After moving to Central Florida nine months ago, Almeida joined the chess club at Bridgewater Middle School and has since been besting his peers.

“He’s brilliant,” said Matthew Czarnecki, a sixth-grade math teacher and advisor to the school’s chess club. “He can see five moves ahead. He has a knack for understanding next moves.”

While chess is all about strategy, Almeida said he has one particular strategy involving the bishops and queen that almost always ends in checkmate. And when a match isn’t going the direction he wants, he can easily manipulate his opponent’s moves to change the outcome in his favor, he said.

“I like that it’s a strategy game,” Almeida said.

Although the chess club at Bridgewater Middle School is fairly new, it’s gained a regular following, with nearly 50 students meeting every Thursday morning to compete against each other.

“We really just took it on here and made it cool,” Czarnecki said. “And they’re learning techniques and problem-solving skills that is translating to their school work.”

But few students in the club can match Almeida’s skill at the game.

“He teaches everyone else,” Czarnecki said. “He gives them insight about what they’re doing to help them become better.”

To give Almeida a challenge, Czarnecki makes time to play against him. So far the two are tied with three wins each. But Czarnecki acknowledged that Almeida’s talents even surpass his own.
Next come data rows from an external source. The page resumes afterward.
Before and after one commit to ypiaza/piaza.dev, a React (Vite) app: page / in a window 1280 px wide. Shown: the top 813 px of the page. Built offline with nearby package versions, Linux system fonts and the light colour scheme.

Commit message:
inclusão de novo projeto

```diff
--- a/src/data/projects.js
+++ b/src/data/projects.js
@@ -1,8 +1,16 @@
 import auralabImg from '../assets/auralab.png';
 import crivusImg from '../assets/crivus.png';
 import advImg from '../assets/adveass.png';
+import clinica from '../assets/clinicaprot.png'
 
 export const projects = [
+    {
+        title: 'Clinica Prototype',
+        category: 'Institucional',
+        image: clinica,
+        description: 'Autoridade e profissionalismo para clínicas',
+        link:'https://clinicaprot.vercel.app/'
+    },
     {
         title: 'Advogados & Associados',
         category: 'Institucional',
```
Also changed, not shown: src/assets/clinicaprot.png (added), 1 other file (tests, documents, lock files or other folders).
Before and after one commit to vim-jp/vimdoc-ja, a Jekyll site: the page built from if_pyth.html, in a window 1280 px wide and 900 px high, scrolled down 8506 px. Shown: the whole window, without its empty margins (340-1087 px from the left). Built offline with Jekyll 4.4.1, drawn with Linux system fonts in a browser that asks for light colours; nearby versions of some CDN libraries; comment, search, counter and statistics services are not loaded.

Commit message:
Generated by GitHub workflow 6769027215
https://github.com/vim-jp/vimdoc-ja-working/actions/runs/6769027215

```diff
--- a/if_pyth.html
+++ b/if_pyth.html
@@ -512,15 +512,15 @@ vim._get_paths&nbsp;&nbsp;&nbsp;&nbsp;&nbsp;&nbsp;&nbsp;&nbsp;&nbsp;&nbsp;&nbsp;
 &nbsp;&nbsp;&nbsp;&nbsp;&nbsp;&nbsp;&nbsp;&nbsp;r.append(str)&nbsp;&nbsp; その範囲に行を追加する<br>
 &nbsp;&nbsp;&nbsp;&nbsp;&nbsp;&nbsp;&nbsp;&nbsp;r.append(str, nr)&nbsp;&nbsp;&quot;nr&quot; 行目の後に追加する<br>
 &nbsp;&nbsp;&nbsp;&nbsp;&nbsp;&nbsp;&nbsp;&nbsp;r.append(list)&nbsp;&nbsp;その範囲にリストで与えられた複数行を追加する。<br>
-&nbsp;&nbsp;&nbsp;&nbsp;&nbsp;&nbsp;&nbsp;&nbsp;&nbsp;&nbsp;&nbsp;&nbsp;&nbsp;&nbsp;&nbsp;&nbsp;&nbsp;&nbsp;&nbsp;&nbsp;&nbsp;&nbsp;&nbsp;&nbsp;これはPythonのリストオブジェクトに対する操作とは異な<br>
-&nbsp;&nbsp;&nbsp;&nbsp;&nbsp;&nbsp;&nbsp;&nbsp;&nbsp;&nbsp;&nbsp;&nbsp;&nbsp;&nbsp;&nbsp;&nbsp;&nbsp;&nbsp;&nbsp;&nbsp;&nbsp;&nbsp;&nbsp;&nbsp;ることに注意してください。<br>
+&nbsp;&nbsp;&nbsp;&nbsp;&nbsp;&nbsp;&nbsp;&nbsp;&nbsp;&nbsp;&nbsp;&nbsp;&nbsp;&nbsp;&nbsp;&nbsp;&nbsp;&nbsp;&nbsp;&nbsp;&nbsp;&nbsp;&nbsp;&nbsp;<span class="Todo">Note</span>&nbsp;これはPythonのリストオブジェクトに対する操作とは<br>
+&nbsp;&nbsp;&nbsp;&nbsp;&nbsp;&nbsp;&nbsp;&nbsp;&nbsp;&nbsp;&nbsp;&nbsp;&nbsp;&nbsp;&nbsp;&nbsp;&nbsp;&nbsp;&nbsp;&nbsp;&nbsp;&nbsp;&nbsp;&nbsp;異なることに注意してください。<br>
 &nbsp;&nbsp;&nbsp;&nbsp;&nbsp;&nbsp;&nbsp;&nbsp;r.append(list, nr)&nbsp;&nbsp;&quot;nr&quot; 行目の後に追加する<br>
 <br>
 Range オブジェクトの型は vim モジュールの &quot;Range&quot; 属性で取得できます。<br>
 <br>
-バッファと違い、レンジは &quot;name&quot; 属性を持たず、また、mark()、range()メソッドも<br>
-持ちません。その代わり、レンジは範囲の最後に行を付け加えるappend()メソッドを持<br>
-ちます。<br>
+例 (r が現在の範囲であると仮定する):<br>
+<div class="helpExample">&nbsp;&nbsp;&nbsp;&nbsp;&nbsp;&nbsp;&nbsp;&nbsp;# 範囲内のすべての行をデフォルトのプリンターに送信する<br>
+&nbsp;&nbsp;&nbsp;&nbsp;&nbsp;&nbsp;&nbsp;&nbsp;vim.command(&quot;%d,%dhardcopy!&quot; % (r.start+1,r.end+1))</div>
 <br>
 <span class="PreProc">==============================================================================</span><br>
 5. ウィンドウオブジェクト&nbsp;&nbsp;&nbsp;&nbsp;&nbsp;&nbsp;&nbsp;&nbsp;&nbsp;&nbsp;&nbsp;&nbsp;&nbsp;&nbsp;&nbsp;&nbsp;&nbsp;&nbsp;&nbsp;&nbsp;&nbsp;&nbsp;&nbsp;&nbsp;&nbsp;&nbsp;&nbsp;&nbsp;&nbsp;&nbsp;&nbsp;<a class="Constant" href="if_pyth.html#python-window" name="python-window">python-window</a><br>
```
“He’s taught me,” Czarnecki said. “Even I’m not as good as him.”

In May, Almeida will compete in another tournament. To prepare for tougher competition, he regularly competes online.

“I play on my phone online against other people who are good,” he said.

Having Almeida in the chess club is a huge asset said Czarnecki.

“He’s a really good kid,” Czarnecki said. “He represents Bridgewater very well. And it’s fun to have a kid here who gets it.”


Contact Brittany Gaines at [email protected].